** What the task asks **
Go line by line through the records below. Copy whichever lines contain the string "QLabel".

*** Data for this exercise Section Begins ***

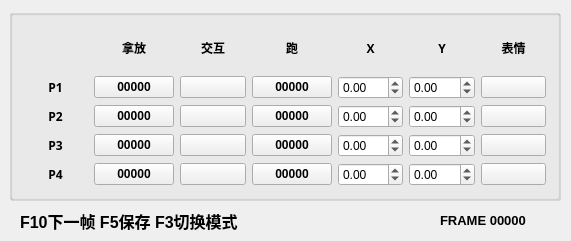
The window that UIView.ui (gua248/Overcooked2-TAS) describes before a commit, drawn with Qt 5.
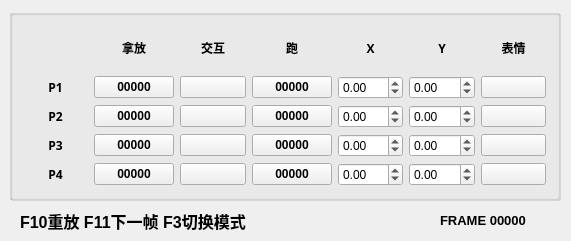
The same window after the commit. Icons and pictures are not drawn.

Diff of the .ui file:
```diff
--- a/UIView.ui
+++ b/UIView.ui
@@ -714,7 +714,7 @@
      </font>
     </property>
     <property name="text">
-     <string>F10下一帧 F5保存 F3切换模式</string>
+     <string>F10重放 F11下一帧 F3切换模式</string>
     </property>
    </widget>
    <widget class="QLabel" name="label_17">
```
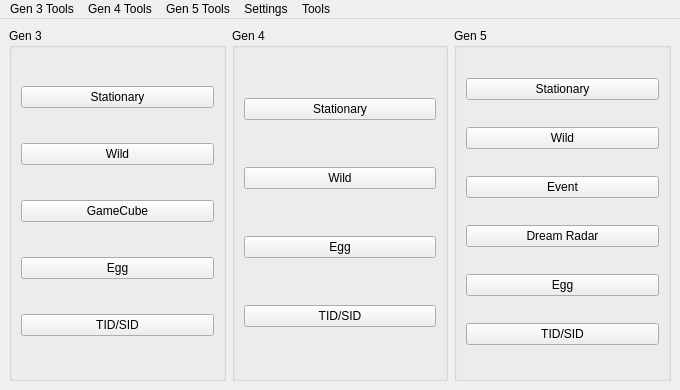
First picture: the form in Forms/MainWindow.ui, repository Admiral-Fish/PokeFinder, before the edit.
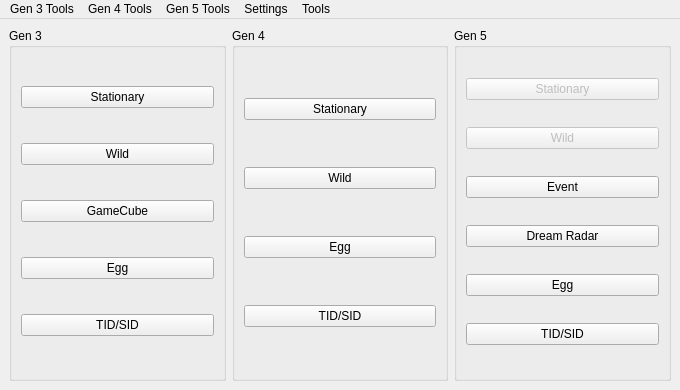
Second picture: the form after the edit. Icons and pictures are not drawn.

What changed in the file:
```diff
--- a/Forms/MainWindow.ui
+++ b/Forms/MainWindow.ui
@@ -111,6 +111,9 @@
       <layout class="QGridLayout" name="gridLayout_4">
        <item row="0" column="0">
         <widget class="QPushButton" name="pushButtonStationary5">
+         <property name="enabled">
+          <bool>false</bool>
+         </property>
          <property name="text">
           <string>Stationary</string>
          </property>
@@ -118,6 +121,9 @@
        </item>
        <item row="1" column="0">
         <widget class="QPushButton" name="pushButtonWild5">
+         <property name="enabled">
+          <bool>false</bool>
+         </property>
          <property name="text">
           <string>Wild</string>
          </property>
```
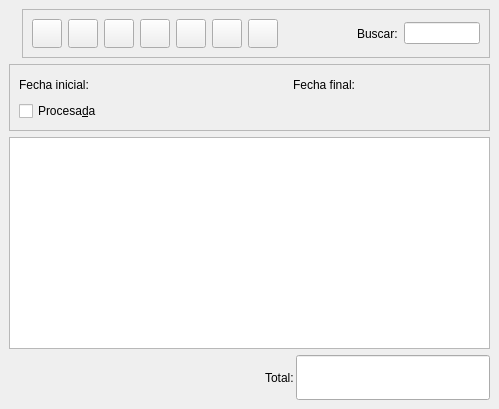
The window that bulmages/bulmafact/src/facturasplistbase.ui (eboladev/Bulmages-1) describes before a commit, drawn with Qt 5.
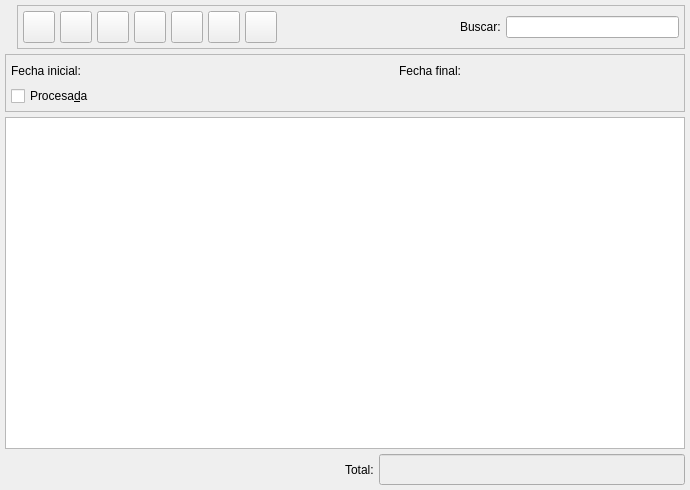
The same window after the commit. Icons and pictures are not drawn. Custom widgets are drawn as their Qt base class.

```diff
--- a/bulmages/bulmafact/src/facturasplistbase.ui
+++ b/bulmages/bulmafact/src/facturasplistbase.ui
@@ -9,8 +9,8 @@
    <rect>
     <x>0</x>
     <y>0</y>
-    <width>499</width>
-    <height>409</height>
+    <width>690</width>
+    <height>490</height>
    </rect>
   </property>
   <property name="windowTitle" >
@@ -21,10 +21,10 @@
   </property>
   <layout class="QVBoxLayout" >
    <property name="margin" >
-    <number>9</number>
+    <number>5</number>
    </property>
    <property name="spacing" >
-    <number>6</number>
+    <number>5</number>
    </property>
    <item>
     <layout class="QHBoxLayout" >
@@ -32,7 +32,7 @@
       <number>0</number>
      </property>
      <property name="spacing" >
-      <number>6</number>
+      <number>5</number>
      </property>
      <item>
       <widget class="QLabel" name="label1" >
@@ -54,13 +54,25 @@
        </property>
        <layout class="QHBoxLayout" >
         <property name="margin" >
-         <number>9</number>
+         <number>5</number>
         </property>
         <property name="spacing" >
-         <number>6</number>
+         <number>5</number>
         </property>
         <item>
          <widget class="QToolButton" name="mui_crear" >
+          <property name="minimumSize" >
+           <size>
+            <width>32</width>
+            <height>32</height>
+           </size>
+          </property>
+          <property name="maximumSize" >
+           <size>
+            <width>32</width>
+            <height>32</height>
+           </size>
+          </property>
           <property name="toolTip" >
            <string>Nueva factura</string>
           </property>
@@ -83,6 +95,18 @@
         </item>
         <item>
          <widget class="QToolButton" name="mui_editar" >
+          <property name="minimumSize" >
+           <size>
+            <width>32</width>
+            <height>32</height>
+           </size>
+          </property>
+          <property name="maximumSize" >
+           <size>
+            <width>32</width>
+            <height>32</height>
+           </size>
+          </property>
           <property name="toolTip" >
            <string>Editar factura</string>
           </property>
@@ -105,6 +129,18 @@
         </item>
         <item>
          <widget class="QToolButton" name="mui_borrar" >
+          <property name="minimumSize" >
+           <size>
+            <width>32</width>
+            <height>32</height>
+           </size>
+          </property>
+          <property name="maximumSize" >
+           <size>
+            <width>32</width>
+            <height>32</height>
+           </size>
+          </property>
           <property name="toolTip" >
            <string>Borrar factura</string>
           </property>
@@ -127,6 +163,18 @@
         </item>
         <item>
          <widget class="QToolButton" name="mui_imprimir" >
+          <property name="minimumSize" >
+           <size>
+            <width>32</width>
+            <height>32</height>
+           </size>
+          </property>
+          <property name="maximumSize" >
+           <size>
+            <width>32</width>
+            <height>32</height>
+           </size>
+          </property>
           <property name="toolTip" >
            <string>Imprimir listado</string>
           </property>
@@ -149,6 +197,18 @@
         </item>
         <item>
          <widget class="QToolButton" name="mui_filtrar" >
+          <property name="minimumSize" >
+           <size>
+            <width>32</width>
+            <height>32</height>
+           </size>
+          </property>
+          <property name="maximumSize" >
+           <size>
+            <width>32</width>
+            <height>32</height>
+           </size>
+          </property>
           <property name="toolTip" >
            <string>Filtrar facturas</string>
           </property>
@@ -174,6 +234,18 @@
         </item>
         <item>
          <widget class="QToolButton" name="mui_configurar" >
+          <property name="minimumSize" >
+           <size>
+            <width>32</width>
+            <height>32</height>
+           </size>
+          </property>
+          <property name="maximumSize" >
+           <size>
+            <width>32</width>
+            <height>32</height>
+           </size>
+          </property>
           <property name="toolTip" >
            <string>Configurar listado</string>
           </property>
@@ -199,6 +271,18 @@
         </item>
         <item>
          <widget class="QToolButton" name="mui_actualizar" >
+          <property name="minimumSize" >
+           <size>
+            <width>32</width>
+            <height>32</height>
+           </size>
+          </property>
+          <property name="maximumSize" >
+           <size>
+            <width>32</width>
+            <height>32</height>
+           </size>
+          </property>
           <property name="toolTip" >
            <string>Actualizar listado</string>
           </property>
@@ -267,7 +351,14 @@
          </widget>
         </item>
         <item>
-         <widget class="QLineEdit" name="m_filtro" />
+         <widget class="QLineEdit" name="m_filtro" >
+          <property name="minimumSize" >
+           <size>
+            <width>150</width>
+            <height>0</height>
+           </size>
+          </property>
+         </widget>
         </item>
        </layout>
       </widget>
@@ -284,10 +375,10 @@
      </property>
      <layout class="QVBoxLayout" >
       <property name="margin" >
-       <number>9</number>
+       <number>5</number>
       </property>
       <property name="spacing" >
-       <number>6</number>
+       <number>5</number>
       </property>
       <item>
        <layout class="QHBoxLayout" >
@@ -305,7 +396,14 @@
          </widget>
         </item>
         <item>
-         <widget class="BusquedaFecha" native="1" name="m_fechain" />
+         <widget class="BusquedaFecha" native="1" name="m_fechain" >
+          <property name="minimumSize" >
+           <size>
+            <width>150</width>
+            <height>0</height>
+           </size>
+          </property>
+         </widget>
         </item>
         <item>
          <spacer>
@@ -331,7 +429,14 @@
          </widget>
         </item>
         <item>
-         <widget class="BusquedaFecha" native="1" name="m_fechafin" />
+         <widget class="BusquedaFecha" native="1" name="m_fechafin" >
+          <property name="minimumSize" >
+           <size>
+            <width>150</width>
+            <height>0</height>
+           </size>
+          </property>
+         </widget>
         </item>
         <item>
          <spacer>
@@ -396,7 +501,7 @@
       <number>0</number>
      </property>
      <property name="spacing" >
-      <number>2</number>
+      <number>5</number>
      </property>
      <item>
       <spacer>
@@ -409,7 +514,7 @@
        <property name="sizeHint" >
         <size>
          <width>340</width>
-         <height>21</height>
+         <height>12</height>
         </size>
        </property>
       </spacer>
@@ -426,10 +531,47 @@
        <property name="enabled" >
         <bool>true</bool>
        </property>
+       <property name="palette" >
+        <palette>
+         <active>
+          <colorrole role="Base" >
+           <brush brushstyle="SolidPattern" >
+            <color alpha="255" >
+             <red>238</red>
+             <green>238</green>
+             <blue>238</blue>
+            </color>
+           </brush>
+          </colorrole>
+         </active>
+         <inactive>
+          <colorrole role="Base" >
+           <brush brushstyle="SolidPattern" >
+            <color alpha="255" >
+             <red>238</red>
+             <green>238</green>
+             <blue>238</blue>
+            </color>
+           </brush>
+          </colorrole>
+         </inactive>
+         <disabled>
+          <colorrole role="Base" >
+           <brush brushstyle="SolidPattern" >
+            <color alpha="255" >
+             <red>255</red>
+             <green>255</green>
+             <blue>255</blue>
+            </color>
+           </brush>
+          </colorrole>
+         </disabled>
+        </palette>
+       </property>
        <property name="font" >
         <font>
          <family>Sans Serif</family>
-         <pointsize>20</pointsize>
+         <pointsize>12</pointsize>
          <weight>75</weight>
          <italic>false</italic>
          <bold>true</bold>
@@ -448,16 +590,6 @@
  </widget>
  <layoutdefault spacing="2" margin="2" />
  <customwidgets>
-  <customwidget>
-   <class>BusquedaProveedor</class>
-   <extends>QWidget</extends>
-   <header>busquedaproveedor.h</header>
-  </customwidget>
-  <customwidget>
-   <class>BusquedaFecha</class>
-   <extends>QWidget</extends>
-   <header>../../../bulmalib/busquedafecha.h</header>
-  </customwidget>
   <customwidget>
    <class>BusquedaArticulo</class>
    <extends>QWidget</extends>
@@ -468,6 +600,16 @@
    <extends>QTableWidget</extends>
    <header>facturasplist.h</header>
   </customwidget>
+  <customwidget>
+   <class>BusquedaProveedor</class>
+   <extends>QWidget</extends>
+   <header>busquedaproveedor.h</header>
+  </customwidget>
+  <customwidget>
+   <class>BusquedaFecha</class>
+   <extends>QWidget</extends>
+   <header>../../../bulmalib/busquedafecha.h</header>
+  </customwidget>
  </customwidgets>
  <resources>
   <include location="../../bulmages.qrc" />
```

*** Data for this exercise Section Ends ***

** Solution for this exercise **
    <widget class="QLabel" name="label_17">
       <widget class="QLabel" name="label1" >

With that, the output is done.